** Exercise details **
Please copy every line of the data in which the string "drawn" appears.

[Image comparison data]
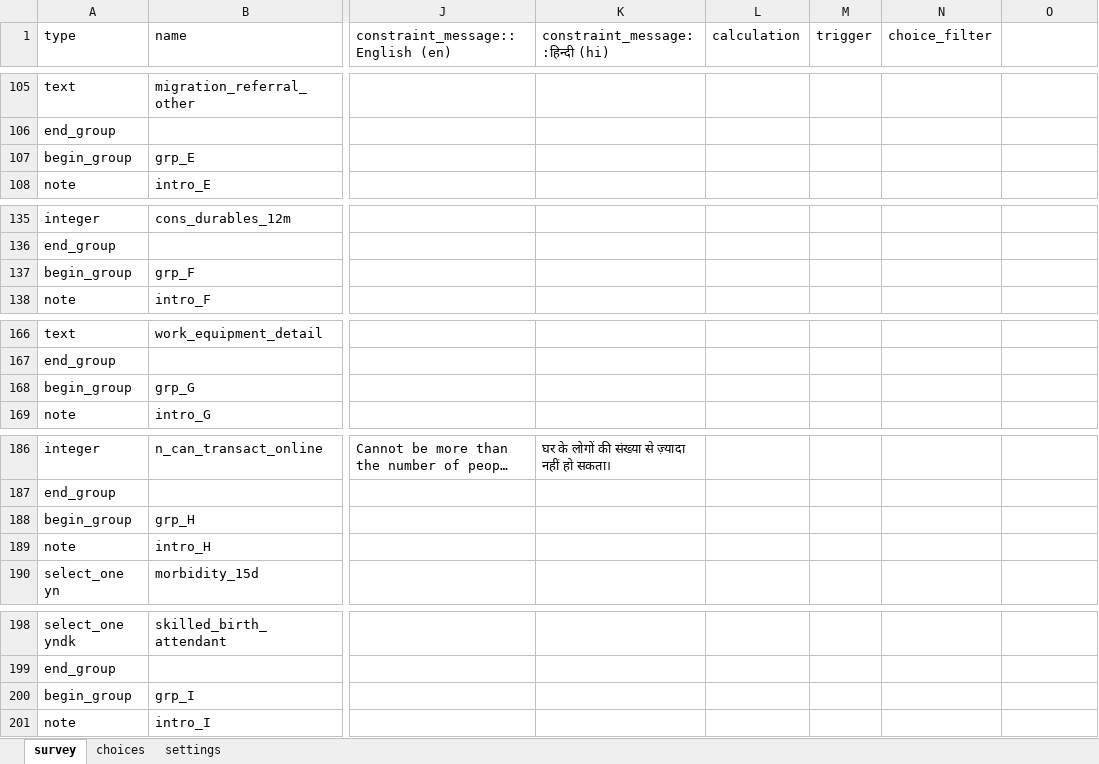
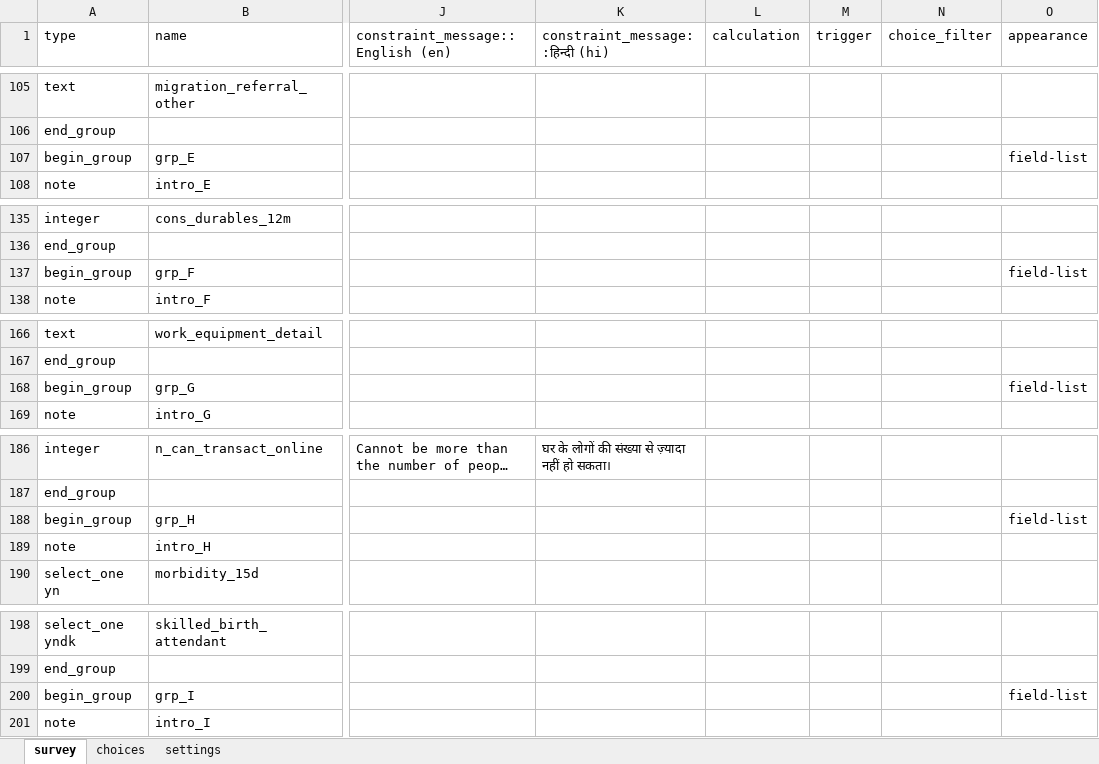
Before and after one commit to royTrains/kedarnath-livelihoods-survey-instrument, an Excel workbook: replication/final_instrument/questionnaire/Kedarnath_final_kobo.xlsx, sheet survey, drawn as a sheet; only a part is shown, gaps mark what is left out; long unchanged cells end in …; values as stored, in another font and other column widths than the file's, no borders; the diff covers the shown part only; the diff names each change by its address in the sheet, - before the commit and + after, or states it on an @@ line.

```diff
--- a/replication/final_instrument/questionnaire/Kedarnath_final_kobo.xlsx (sheet survey)
+++ b/replication/final_instrument/questionnaire/Kedarnath_final_kobo.xlsx (sheet survey)
-O1: (empty)
+O1: appearance
-O107 (appearance): (empty)
+O107 (appearance): field-list
-O137 (appearance): (empty)
+O137 (appearance): field-list
-O168 (appearance): (empty)
+O168 (appearance): field-list
-O188 (appearance): (empty)
+O188 (appearance): field-list
-O200 (appearance): (empty)
+O200 (appearance): field-list
```
Also changed, not shown: 7 edited cells elsewhere in this sheet, sheet choices, replication/final_instrument/questionnaire/Question_register.xlsx, 20 other files.
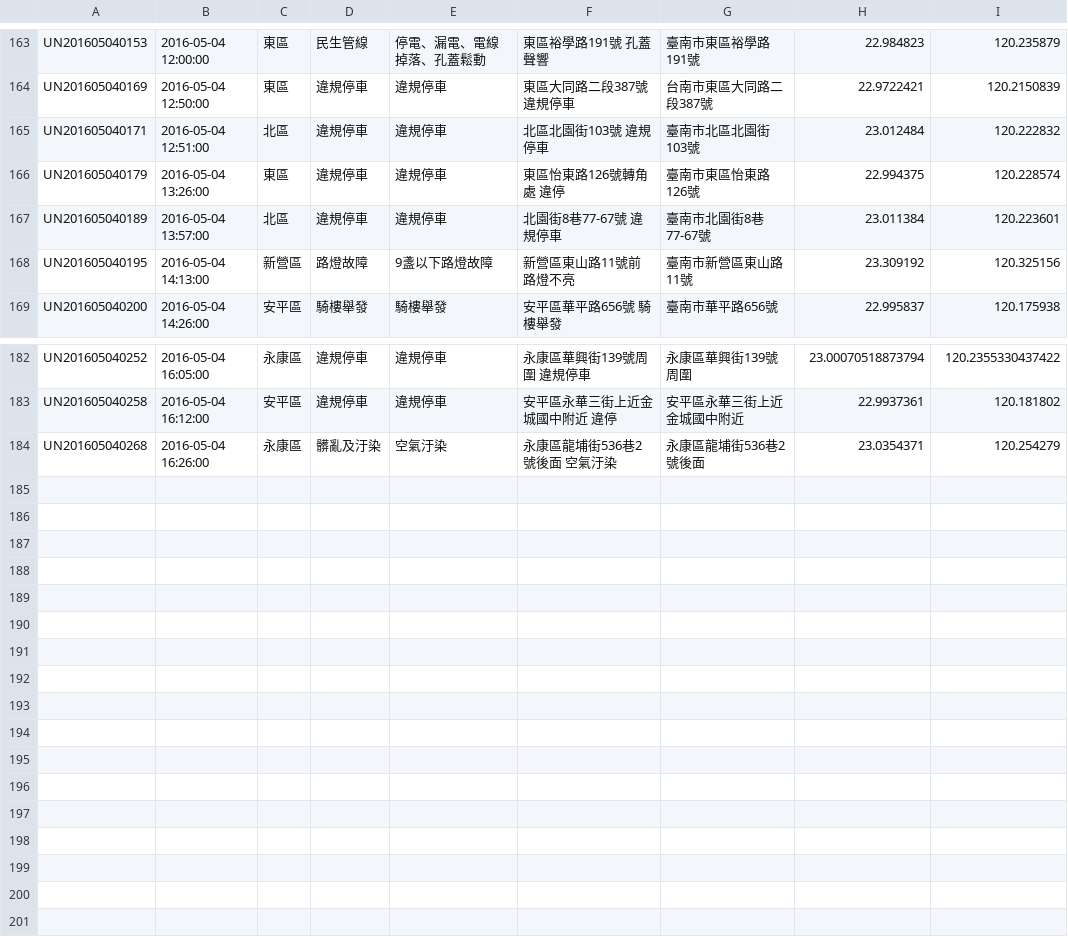
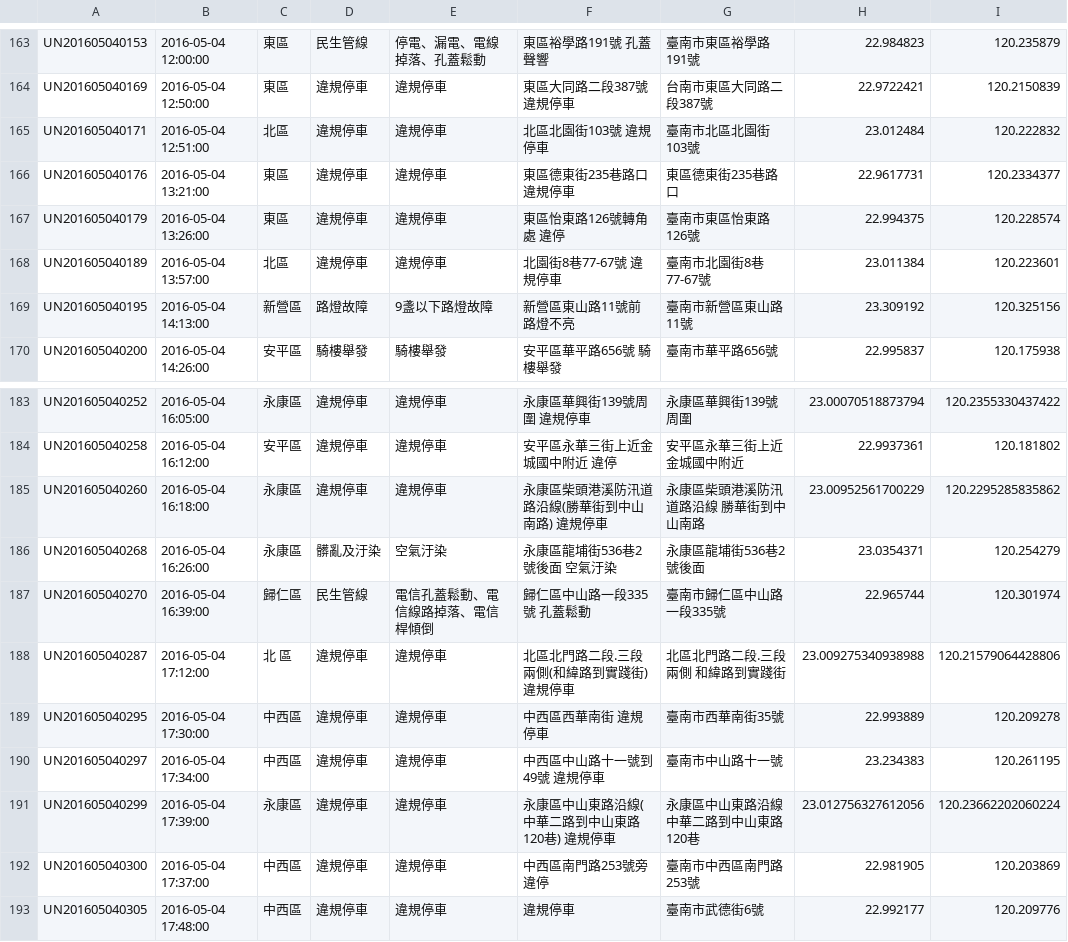
Before and after one commit to kiang/tainan_1999_map, a CSV file: data/2016/18.csv, drawn as a sheet; only a part is shown, gaps mark what is left out.

```diff
--- a/data/2016/18.csv
+++ b/data/2016/18.csv
@@ -165,2 +165,3 @@ UN201605040169,"2016-05-04 12:50:00",東區,違規停車,違規停車,"東區大
 UN201605040171,"2016-05-04 12:51:00",北區,違規停車,違規停車,"北區北園街103號 違規停車",臺南市北區北園街103號,23.012484,120.222832
+UN201605040176,"2016-05-04 13:21:00",東區,違規停車,違規停車,"東區德東街235巷路口 違規停車",東區德東街235巷路口,22.9617731,120.2334377
 UN201605040179,"2016-05-04 13:26:00",東區,違規停車,違規停車,"東區怡東路126號轉角處 違停",臺南市東區怡東路126號,22.994375,120.228574
@@ -183,2 +184,10 @@ UN201605040252,"2016-05-04 16:05:00",永康區,違規停車,違規停車,"永康
 UN201605040258,"2016-05-04 16:12:00",安平區,違規停車,違規停車,"安平區永華三街上近金城國中附近 違停",安平區永華三街上近金城國中附近,22.9937361,120.181802
+UN201605040260,"2016-05-04 16:18:00",永康區,違規停車,違規停車,"永康區柴頭港溪防汛道路沿線(勝華街到中山南路)  違規停車","永康區柴頭港溪防汛道路沿線  勝華街到中山南路",23.00952561700229,120.2295285835862
 UN201605040268,"2016-05-04 16:26:00",永康區,髒亂及汙染,空氣汙染,"永康區龍埔街536巷2號後面 空氣汙染",永康區龍埔街536巷2號後面,23.0354371,120.254279
+UN201605040270,"2016-05-04 16:39:00",歸仁區,民生管線,電信孔蓋鬆動、電信線路掉落、電信桿傾倒,"歸仁區中山路一段335號 孔蓋鬆動",臺南市歸仁區中山路一段335號,22.965744,120.301974
+UN201605040287,"2016-05-04 17:12:00","北 區",違規停車,違規停車,"北區北門路二段.三段兩側(和緯路到實踐街) 違規停車","北區北門路二段.三段兩側 和緯路到實踐街",23.009275340938988,120.21579064428806
+UN201605040295,"2016-05-04 17:30:00",中西區,違規停車,違規停車,"中西區西華南街 違規停車",臺南市西華南街35號,22.993889,120.209278
+UN201605040297,"2016-05-04 17:34:00",中西區,違規停車,違規停車,"中西區中山路十一號到49號 違規停車",臺南市中山路十一號,23.234383,120.261195
+UN201605040299,"2016-05-04 17:39:00",永康區,違規停車,違規停車,"永康區中山東路沿線(中華二路到中山東路120巷) 違規停車","永康區中山東路沿線 中華二路到中山東路120巷",23.012756327612056,120.23662202060224
+UN201605040300,"2016-05-04 17:37:00",中西區,違規停車,違規停車,"中西區南門路253號旁  違停",臺南市中西區南門路253號,22.981905,120.203869
+UN201605040305,"2016-05-04 17:48:00",中西區,違規停車,違規停車,違規停車,臺南市武德街6號,22.992177,120.209776
```
Also changed, not shown: 1 other file.
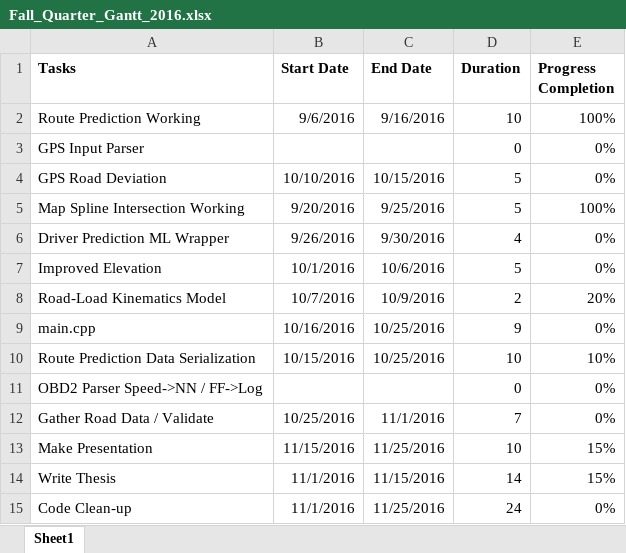
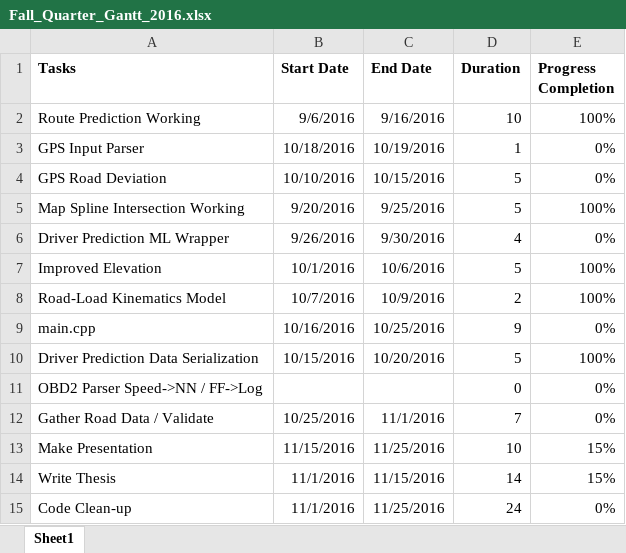
Before and after one commit to bmag52/vehicle_energy_consumption_estimator, an Excel workbook: Fall_Quarter_Gantt_2016.xlsx, sheet Sheet1, drawn as a sheet; values as stored, in another font and other column widths than the file's, no borders; charts and pictures not drawn; removed rows and columns are numbered as before the commit, all else as after; the diff names each change by its address in the sheet, - before the commit and + after, or states it on an @@ line.

```diff
--- a/Fall_Quarter_Gantt_2016.xlsx (sheet Sheet1)
+++ b/Fall_Quarter_Gantt_2016.xlsx (sheet Sheet1)
-B3 (Start Date): (empty)
+B3 (Start Date): 10/18/2016
-C3 (End Date): (empty)
+C3 (End Date): 10/19/2016
-D3 (Duration): 0
+D3 (Duration): 1
-E7 (Progress Completion): 0%
+E7 (Progress Completion): 100%
-E8 (Progress Completion): 20%
+E8 (Progress Completion): 100%
-row 10: Route Prediction Data Serialization | 10/15/2016 | 10/25/2016 | 10 | 10%
+row 10: Driver Prediction Data Serialization | 10/15/2016 | 10/20/2016 | 5 | 100%
```
Also changed, not shown: charts or pictures, 10 other files.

** Answer to this problem **
Before and after one commit to royTrains/kedarnath-livelihoods-survey-instrument, an Excel workbook: replication/final_instrument/questionnaire/Kedarnath_final_kobo.xlsx, sheet survey, drawn as a sheet; only a part is shown, gaps mark what is left out; long unchanged cells end in …; values as stored, in another font and other column widths than the file's, no borders; the diff covers the shown part only; the diff names each change by its address in the sheet, - before the commit and + after, or states it on an @@ line.
Before and after one commit to kiang/tainan_1999_map, a CSV file: data/2016/18.csv, drawn as a sheet; only a part is shown, gaps mark what is left out.
Before and after one commit to bmag52/vehicle_energy_consumption_estimator, an Excel workbook: Fall_Quarter_Gantt_2016.xlsx, sheet Sheet1, drawn as a sheet; values as stored, in another font and other column widths than the file's, no borders; charts and pictures not drawn; removed rows and columns are numbered as before the commit, all else as after; the diff names each change by its address in the sheet, - before the commit and + after, or states it on an @@ line.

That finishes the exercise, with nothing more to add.